▶ **Instructions to follow**
Retype exactly the lines of the material below, from the one containing "width, int height);" through the last, with both ends kept.

▶ **Data shown**
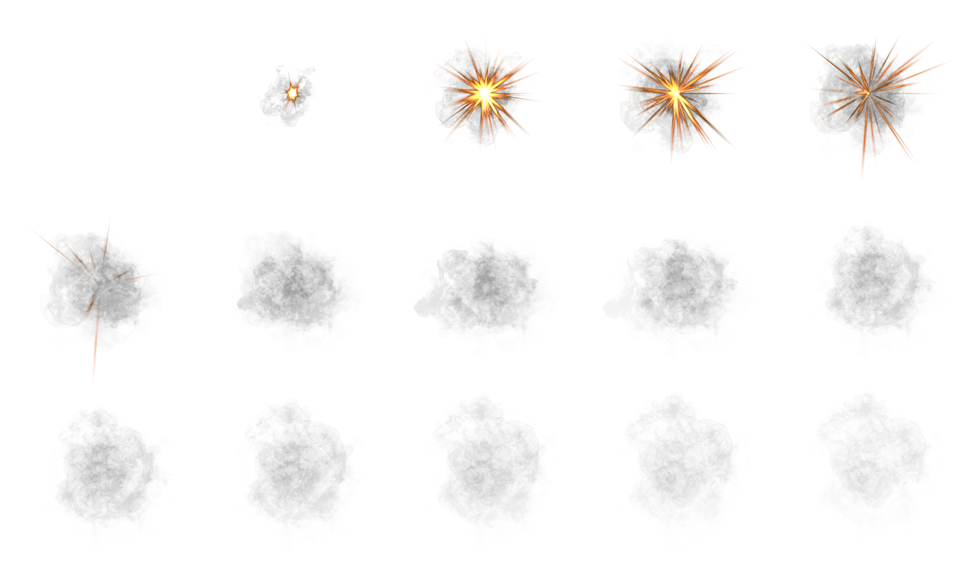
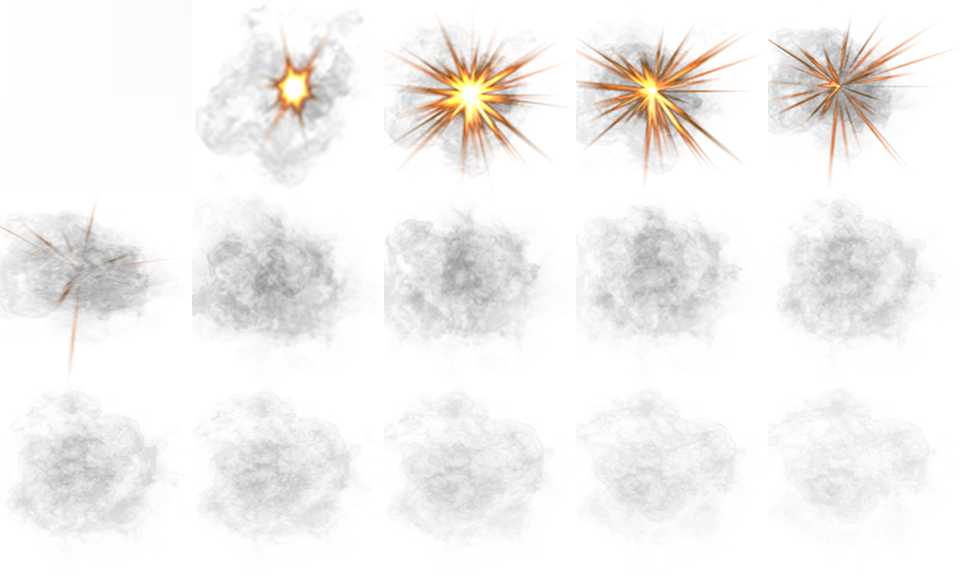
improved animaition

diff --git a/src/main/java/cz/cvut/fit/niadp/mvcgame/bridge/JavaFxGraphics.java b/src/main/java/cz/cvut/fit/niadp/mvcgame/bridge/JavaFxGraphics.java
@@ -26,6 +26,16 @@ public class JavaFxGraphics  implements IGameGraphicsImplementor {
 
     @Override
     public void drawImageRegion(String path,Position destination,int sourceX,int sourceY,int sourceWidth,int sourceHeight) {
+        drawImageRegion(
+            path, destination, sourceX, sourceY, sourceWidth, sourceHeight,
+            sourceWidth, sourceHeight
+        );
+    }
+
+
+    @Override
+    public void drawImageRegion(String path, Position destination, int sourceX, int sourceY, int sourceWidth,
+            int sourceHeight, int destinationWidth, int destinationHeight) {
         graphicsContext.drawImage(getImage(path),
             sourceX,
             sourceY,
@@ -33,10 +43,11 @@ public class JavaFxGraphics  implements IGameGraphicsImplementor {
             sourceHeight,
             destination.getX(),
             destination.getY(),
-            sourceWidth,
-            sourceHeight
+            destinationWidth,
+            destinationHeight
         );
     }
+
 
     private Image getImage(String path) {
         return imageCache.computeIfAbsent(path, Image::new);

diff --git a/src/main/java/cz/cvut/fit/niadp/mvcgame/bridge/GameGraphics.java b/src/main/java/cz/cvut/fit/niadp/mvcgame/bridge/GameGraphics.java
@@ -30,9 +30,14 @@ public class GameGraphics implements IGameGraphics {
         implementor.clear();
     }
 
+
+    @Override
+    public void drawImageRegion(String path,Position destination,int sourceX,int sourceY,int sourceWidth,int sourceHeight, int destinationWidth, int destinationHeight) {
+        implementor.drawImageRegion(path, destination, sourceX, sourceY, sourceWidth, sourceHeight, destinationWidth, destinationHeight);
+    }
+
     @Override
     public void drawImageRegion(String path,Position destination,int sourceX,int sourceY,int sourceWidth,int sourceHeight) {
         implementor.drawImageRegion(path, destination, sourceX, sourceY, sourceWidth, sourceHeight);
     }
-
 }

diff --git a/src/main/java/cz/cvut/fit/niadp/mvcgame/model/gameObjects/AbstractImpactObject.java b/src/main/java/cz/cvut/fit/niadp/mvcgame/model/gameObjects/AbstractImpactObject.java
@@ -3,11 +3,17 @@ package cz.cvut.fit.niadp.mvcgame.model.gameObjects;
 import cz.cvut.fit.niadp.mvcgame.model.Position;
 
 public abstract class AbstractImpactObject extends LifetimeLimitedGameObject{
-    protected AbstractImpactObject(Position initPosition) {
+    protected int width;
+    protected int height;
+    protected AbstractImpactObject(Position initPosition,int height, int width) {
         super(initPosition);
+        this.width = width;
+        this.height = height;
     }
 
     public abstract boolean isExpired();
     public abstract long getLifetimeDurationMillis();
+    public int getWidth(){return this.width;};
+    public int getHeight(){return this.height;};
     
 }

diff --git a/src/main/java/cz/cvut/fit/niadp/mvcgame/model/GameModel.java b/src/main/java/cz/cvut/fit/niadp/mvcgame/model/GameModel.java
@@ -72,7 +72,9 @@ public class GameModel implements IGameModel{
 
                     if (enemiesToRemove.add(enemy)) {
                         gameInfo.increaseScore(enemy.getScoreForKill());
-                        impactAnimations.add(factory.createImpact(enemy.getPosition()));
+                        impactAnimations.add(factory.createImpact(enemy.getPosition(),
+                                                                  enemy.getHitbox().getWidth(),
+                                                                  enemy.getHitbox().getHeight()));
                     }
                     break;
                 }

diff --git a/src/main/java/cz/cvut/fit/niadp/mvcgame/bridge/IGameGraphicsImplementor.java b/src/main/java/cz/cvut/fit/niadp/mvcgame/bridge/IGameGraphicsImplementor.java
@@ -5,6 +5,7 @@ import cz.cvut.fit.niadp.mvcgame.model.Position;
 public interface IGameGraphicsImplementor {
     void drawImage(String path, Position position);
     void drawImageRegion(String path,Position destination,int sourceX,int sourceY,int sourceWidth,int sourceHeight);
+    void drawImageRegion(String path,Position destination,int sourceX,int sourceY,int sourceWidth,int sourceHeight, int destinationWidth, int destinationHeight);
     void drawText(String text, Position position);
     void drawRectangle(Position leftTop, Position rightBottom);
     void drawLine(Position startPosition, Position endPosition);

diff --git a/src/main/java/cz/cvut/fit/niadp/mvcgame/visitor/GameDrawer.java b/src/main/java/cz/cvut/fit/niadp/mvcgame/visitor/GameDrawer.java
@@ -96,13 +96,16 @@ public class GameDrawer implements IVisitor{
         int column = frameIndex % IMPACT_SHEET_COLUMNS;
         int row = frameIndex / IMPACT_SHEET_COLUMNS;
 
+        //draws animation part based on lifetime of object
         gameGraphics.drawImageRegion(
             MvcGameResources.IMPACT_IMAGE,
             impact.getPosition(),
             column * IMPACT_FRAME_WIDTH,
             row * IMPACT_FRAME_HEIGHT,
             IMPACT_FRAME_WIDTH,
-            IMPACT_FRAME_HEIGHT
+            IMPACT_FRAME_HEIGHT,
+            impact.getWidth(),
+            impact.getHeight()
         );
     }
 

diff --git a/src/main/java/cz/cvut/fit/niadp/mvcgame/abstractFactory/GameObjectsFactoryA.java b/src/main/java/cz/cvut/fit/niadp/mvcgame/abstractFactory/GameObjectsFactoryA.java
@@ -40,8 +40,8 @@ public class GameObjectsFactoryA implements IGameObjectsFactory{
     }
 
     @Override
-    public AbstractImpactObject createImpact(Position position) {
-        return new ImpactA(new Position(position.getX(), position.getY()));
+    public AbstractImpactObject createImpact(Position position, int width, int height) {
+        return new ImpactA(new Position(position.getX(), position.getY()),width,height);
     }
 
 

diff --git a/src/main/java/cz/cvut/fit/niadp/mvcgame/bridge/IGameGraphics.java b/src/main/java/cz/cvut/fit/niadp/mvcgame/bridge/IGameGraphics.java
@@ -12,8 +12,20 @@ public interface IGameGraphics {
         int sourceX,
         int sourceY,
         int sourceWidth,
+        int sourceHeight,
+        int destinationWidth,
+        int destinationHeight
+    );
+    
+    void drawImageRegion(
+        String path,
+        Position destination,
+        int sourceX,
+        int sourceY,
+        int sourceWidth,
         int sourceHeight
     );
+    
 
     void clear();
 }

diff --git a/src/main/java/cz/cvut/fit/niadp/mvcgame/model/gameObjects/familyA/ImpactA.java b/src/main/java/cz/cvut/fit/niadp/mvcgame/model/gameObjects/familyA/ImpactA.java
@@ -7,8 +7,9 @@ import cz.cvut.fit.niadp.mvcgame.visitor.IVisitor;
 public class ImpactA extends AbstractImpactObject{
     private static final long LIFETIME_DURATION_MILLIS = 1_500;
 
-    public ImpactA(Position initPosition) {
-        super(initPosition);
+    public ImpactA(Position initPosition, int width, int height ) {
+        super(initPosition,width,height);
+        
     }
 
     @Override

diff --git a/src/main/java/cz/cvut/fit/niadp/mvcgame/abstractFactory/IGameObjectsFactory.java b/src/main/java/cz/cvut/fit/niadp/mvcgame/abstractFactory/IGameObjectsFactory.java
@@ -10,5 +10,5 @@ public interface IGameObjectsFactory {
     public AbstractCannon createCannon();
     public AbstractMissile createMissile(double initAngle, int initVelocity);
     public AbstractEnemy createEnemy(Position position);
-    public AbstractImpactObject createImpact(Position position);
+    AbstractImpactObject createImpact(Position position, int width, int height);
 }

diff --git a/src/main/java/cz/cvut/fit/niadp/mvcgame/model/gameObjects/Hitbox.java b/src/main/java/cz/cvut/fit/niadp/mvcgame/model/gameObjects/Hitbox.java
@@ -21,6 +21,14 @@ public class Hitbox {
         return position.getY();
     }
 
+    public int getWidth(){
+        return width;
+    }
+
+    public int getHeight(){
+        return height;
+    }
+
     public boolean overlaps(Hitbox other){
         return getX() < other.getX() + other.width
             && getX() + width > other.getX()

▶ **Written solution**
+    AbstractImpactObject createImpact(Position position, int width, int height);
 }

diff --git a/src/main/java/cz/cvut/fit/niadp/mvcgame/model/gameObjects/Hitbox.java b/src/main/java/cz/cvut/fit/niadp/mvcgame/model/gameObjects/Hitbox.java
@@ -21,6 +21,14 @@ public class Hitbox {
         return position.getY();
     }
 
+    public int getWidth(){
+        return width;
+    }
+
+    public int getHeight(){
+        return height;
+    }
+
     public boolean overlaps(Hitbox other){
         return getX() < other.getX() + other.width
             && getX() + width > other.getX()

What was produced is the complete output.